In practice, it is rare for contractual parties to agree on the specific rules of evidence. In addition, participants in the arbitration generally come from different regions or legal systems. As for Chinese enterprises, it is a prevailing phenomenon that they are accustomed to relying on written evidence, and normally expert witnesses are reluctant to testimony in tribunal. However, depending on rules of evidence among offshore arbitrations, evidence preparation is bound to mainly consist of the testimony of witnesses and supplemented with written evidence; these complement each other. Throughout the whole process, expert witnesses are of the highest importance among the most vital cross-examinations. In the case discussed above, the arbitrator was satisfied with the outstanding performance of the expert witness for the claimant and mentioned this several times in the award; the expert was considered to be not only straightforward but also reliable. Moreover, in light of his relevant experience and requisite expertise, the expert witness illustrated technical disciplines penetratingly. As a result of this, the arbitrator accepted overall evidence provided by the claimant and fully supported its request.

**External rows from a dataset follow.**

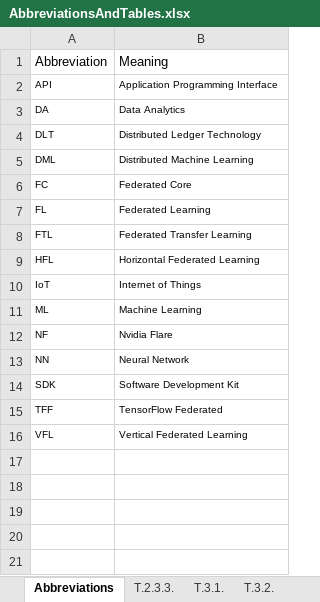
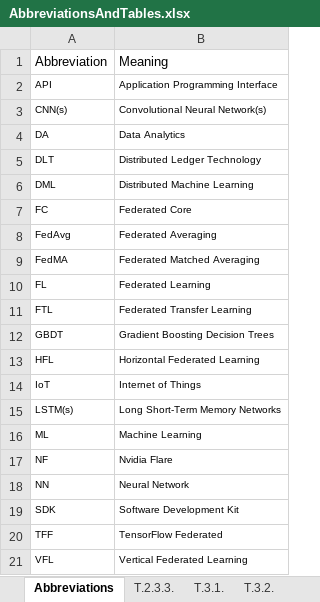
Before and after one commit to JoseRicoCct/Capstone_MScData_Sept23_SB, an Excel workbook: FiguresAndTables/AbbreviationsAndTables.xlsx, sheet Abbreviations, drawn as a sheet; values as stored, in another font and other column widths than the file's, no borders; the diff names each change by its address in the sheet, - before the commit and + after, or states it on an @@ line.

Commit message:
Completed section Federated Learning Algorithms.

```diff
--- a/FiguresAndTables/AbbreviationsAndTables.xlsx (sheet Abbreviations)
+++ b/FiguresAndTables/AbbreviationsAndTables.xlsx (sheet Abbreviations)
+row 3: CNN(s) | Convolutional Neural Network(s)
+row 8: FedAvg | Federated Averaging
+row 9: FedMA | Federated Matched Averaging
+row 12: GBDT | Gradient Boosting Decision Trees
+row 15: LSTM(s) | Long Short-Term Memory Networks
```
Also changed, not shown: other sheet tabs, 7 other files.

This case may serve as a good reference for Chinese enterprises in offshore arbitrations, demonstrating that is well worth paying great attention to the process of evidence preparation.

Along with the development of the global economy, technical issues involved in transnational trade are becoming more and more professional. According to Black’s Law Dictionary, an expert witness is qualified by knowledge, experience, trainings or skills to provide a scientific, technical, or other specialized opinion about evidence or a fact issue.[2] When resolving international trade disputes through offshore arbitration, Chinese enterprises along with the arbitration tribunal inevitably have to source expertise. During the complex process of choosing the expert witness, Chinese enterprises should attach importance to the eligibility, admissibility and independence of expert witnesses in different cases and take advantage of them in professional fields, so as to protect legal rights and interests.

In this case, the arrangement of dispute resolution was relatively unique: contractual parties agreed that the place of dispute resolution would be outside the mainland and chose the rules of ICC as the procedure rules. As the non-fault party, undoubtedly, the Chinese company would be required to master relevant rules, cope with costly expenses and time-consuming procedures. Consulting with lawyers and experts at the contract drafting stage might be a better choice to avoid the occurrence of these disputes or discrepancies.

[1] Law of the People’s Republic of China on Import and Export Commodity Inspection, Frontier Health and Quarantine Law of the People’s Republic of China, catalogues of Import and Export Commodity Inspection and Quarantine, and so on.

[2] Black’s Law Dictionary.